── SUPPLIED MATERIAL ──

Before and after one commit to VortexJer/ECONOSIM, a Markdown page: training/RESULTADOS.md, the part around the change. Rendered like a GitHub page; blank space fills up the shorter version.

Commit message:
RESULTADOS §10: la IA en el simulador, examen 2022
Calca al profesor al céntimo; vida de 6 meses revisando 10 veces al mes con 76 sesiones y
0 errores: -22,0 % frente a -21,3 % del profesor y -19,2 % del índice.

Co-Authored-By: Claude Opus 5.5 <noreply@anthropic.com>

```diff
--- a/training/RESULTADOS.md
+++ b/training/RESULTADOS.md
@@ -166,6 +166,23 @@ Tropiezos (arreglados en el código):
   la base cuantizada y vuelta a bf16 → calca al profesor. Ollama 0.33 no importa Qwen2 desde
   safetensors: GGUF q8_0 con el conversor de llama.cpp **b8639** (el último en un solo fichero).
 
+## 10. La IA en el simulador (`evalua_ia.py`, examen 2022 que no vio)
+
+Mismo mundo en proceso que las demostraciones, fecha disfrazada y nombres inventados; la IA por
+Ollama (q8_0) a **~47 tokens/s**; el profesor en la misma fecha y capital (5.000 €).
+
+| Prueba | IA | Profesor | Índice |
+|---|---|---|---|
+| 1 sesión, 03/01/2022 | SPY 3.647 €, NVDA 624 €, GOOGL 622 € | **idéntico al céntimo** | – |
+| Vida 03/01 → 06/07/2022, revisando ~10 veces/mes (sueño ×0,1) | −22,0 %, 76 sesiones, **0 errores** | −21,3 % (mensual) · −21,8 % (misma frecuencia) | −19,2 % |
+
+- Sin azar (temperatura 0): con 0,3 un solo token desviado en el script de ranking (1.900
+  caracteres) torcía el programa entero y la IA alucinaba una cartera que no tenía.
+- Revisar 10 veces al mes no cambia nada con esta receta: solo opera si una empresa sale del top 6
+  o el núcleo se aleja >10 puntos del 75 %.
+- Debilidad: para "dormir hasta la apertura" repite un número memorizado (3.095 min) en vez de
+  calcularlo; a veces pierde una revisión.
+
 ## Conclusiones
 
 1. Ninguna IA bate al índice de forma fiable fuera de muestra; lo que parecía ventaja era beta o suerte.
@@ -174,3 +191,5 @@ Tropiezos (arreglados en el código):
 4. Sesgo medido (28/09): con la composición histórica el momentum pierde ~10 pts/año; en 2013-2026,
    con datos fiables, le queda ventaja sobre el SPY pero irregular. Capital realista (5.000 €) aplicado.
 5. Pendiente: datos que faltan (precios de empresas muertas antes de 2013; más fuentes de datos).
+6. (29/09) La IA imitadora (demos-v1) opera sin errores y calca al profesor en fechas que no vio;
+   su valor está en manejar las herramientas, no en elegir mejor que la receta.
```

───

> WHAT YOU ARE ASKED TO DO: The answer should be the full set of records, reproduced exactly.

> RESULT OF THIS TASK:
Before and after one commit to VortexJer/ECONOSIM, a Markdown page: training/RESULTADOS.md, the part around the change. Rendered like a GitHub page; blank space fills up the shorter version.

Commit message:
RESULTADOS §10: la IA en el simulador, examen 2022
Calca al profesor al céntimo; vida de 6 meses revisando 10 veces al mes con 76 sesiones y
0 errores: -22,0 % frente a -21,3 % del profesor y -19,2 % del índice.

Co-Authored-By: Claude Opus 5.5 <noreply@anthropic.com>

```diff
--- a/training/RESULTADOS.md
+++ b/training/RESULTADOS.md
@@ -166,6 +166,23 @@ Tropiezos (arreglados en el código):
   la base cuantizada y vuelta a bf16 → calca al profesor. Ollama 0.33 no importa Qwen2 desde
   safetensors: GGUF q8_0 con el conversor de llama.cpp **b8639** (el último en un solo fichero).
 
+## 10. La IA en el simulador (`evalua_ia.py`, examen 2022 que no vio)
+
+Mismo mundo en proceso que las demostraciones, fecha disfrazada y nombres inventados; la IA por
+Ollama (q8_0) a **~47 tokens/s**; el profesor en la misma fecha y capital (5.000 €).
+
+| Prueba | IA | Profesor | Índice |
+|---|---|---|---|
+| 1 sesión, 03/01/2022 | SPY 3.647 €, NVDA 624 €, GOOGL 622 € | **idéntico al céntimo** | – |
+| Vida 03/01 → 06/07/2022, revisando ~10 veces/mes (sueño ×0,1) | −22,0 %, 76 sesiones, **0 errores** | −21,3 % (mensual) · −21,8 % (misma frecuencia) | −19,2 % |
+
+- Sin azar (temperatura 0): con 0,3 un solo token desviado en el script de ranking (1.900
+  caracteres) torcía el programa entero y la IA alucinaba una cartera que no tenía.
+- Revisar 10 veces al mes no cambia nada con esta receta: solo opera si una empresa sale del top 6
+  o el núcleo se aleja >10 puntos del 75 %.
+- Debilidad: para "dormir hasta la apertura" repite un número memorizado (3.095 min) en vez de
+  calcularlo; a veces pierde una revisión.
+
 ## Conclusiones
 
 1. Ninguna IA bate al índice de forma fiable fuera de muestra; lo que parecía ventaja era beta o suerte.
@@ -174,3 +191,5 @@ Tropiezos (arreglados en el código):
 4. Sesgo medido (28/09): con la composición histórica el momentum pierde ~10 pts/año; en 2013-2026,
    con datos fiables, le queda ventaja sobre el SPY pero irregular. Capital realista (5.000 €) aplicado.
 5. Pendiente: datos que faltan (precios de empresas muertas antes de 2013; más fuentes de datos).
+6. (29/09) La IA imitadora (demos-v1) opera sin errores y calca al profesor en fechas que no vio;
+   su valor está en manejar las herramientas, no en elegir mejor que la receta.
```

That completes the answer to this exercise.